**Your goal**
Search the data below for the string "crosswalk" and copy all lines where it shows up.

________________

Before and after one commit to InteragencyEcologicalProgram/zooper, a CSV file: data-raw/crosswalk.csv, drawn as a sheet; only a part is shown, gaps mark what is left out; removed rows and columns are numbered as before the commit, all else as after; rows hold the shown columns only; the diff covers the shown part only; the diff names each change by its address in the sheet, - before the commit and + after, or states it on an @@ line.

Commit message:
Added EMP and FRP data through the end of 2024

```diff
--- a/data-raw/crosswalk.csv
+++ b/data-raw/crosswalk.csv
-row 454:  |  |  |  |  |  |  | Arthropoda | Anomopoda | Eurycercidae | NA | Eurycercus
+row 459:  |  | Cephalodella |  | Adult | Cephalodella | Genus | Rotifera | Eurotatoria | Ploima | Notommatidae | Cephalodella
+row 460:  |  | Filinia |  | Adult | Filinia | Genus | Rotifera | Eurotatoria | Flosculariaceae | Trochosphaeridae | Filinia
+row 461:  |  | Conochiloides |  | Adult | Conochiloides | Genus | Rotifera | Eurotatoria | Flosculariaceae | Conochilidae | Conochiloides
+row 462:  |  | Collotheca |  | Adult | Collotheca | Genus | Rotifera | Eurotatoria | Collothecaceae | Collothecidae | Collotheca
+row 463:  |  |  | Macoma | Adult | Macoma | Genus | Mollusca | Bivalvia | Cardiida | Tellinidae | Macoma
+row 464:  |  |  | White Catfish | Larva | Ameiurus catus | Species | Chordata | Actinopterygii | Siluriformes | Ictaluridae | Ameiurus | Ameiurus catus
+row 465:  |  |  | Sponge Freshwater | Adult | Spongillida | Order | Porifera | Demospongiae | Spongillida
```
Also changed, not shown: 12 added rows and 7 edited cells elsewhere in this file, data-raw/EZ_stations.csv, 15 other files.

________________

**The answer**
Before and after one commit to InteragencyEcologicalProgram/zooper, a CSV file: data-raw/crosswalk.csv, drawn as a sheet; only a part is shown, gaps mark what is left out; removed rows and columns are numbered as before the commit, all else as after; rows hold the shown columns only; the diff covers the shown part only; the diff names each change by its address in the sheet, - before the commit and + after, or states it on an @@ line.
--- a/data-raw/crosswalk.csv
+++ b/data-raw/crosswalk.csv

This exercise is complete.